PROBLEM DESCRIPTION: Which lines of the material contain the word "gross"? Show each one.
---------- WORKING DATA
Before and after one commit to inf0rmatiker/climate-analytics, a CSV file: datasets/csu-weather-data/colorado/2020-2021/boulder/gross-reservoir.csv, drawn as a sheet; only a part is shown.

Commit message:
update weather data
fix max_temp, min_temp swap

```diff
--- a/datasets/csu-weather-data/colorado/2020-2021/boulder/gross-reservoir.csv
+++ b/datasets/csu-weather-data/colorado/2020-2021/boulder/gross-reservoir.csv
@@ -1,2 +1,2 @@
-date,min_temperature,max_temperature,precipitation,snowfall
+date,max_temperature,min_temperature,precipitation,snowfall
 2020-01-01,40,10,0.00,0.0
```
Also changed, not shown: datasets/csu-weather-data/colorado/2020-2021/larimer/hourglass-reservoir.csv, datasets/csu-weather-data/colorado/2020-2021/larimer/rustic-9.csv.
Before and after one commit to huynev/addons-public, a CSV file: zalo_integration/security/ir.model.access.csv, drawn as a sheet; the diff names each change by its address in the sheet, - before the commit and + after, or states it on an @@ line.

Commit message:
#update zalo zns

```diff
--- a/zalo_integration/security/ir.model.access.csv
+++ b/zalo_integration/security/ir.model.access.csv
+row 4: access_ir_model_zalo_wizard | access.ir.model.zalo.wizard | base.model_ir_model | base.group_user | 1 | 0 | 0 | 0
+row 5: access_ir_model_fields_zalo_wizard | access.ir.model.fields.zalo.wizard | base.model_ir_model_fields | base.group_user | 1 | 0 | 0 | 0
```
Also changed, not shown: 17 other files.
--------------------
RESPONSE TO THE EXERCISE:
Before and after one commit to inf0rmatiker/climate-analytics, a CSV file: datasets/csu-weather-data/colorado/2020-2021/boulder/gross-reservoir.csv, drawn as a sheet; only a part is shown.
--- a/datasets/csu-weather-data/colorado/2020-2021/boulder/gross-reservoir.csv
+++ b/datasets/csu-weather-data/colorado/2020-2021/boulder/gross-reservoir.csv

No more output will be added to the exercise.